See also[edit]


  1. ^ a b c Guije.com. "Cárdenas" (in Spanish). Retrieved 2007-10-07.
  2. ^ a b Statoids (July 2003). "Municipios of Cuba". Retrieved 2007-10-07.
  3. ^ a b c d e f  One or more of the preceding sentences incorporates text from a publication now in the public domainChisholm, Hugh, ed. (1911). "Cárdenas". Encyclopædia Britannica. Vol. 5 (11th ed.). Cambridge University Press. p. 316.
  4. ^ "Distance Calculator".
  5. ^ "More than History – God's Unfolding Mission in Cárdenas, Cuba".
  6. ^ Cardenas Ciudad Bandera Archived 2007-05-16 at the Wayback Machine (Spanish)
  7. ^ Aguirre Medrano, Fidel (1992). Historia de los hospitales coloniales de Hispanoamérica: Cuba (in Spanish). Editorial Arenas. p. 640. ISBN 978-1-56578-007-1.
  8. ^ "Cardenas Cuba".
  9. ^ "The role of a Cuban in the Confederacy".
  10. ^ de la Cova, Antonio Rafael (22 March 2009). Cuban Confederate Colonel, The Life of Ambrosio José Gonzales. University of South Carolina Press. ISBN 978-1570038440.
  11. ^ "Cárdenas | Cuba | Britannica".
  12. ^ "Inauguración de las Obras del Litoral". Gordejuela (in Spanish). VI (282). 1945.

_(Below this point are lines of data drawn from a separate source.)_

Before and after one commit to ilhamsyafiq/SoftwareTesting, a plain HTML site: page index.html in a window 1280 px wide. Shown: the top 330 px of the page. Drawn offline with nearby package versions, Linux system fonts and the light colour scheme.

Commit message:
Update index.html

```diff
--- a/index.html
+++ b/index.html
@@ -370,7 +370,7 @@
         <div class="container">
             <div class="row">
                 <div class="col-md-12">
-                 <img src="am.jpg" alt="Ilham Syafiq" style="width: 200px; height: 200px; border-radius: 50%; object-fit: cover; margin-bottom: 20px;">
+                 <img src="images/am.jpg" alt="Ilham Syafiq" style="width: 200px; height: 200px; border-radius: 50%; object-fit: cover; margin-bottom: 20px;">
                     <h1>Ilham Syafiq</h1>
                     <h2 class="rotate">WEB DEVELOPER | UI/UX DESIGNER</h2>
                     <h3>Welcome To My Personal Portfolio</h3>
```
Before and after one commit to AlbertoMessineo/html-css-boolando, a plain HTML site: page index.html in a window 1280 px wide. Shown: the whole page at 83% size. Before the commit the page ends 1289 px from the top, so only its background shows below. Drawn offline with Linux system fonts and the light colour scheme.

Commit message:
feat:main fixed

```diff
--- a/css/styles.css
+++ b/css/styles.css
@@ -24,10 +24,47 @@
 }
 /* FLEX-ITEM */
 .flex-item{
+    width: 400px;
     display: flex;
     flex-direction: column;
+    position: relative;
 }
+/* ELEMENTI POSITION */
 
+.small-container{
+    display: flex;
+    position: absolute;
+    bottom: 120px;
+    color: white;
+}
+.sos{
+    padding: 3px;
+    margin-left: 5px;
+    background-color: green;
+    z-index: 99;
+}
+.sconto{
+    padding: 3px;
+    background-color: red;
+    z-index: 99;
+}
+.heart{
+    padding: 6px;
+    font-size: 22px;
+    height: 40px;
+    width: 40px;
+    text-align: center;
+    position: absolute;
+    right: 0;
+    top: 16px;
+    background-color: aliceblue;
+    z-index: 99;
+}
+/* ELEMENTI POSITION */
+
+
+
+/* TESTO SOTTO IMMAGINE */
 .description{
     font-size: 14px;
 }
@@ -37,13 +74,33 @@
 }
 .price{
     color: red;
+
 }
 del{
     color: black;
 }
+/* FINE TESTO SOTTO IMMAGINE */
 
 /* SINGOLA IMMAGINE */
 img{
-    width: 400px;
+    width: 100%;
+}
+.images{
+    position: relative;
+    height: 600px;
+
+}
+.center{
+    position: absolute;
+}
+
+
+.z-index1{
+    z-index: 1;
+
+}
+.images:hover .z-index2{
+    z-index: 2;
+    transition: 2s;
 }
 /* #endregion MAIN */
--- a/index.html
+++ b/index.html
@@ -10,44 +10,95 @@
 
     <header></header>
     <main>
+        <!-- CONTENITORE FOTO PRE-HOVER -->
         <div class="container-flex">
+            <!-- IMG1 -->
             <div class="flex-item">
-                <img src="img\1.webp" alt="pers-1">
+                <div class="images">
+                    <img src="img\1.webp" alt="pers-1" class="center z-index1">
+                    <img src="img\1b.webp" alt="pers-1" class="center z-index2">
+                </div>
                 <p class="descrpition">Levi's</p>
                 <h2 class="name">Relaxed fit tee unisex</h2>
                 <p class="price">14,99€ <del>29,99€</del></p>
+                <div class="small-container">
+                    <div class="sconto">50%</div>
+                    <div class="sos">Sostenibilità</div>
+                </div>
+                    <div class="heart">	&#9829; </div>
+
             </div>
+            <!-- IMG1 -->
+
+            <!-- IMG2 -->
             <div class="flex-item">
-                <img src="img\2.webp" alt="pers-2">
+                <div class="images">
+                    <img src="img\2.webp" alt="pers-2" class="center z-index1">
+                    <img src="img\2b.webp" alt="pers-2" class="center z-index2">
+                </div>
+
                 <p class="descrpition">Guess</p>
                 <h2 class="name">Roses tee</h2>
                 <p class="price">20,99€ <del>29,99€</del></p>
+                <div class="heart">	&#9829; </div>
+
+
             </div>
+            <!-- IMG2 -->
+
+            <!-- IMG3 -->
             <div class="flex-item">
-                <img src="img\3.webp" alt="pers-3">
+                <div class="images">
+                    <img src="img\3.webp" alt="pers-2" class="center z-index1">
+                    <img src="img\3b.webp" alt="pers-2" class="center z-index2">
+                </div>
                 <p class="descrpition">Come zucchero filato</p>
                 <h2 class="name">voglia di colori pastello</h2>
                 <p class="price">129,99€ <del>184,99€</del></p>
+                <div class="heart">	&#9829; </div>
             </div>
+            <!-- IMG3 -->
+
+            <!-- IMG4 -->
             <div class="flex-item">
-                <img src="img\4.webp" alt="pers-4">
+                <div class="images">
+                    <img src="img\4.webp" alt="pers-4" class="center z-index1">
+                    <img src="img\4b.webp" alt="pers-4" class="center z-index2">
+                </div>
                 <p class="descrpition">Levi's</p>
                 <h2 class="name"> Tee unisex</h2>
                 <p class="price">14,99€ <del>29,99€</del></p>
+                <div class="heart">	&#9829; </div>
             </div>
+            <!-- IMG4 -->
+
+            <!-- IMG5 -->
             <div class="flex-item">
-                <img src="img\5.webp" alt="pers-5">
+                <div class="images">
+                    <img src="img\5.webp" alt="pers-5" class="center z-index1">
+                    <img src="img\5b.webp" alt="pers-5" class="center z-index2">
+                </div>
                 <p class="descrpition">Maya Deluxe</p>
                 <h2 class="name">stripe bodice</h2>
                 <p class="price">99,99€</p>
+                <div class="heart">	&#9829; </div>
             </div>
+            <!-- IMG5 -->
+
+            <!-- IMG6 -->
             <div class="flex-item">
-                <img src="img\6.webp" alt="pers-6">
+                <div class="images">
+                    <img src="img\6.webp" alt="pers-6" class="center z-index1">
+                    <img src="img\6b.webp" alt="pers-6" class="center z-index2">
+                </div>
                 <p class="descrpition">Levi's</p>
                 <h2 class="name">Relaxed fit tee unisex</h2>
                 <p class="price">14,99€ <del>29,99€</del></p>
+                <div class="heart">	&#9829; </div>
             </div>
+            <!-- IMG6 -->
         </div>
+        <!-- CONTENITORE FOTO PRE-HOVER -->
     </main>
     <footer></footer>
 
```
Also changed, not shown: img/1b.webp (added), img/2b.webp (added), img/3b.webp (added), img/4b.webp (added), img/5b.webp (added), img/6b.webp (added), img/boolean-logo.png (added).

  13. ^ "Cuba: Administrative Division (Provinces and Municipalities) - Population Statistics, Charts and Map". www.citypopulation.de. Retrieved 2024-02-03.

External links[edit]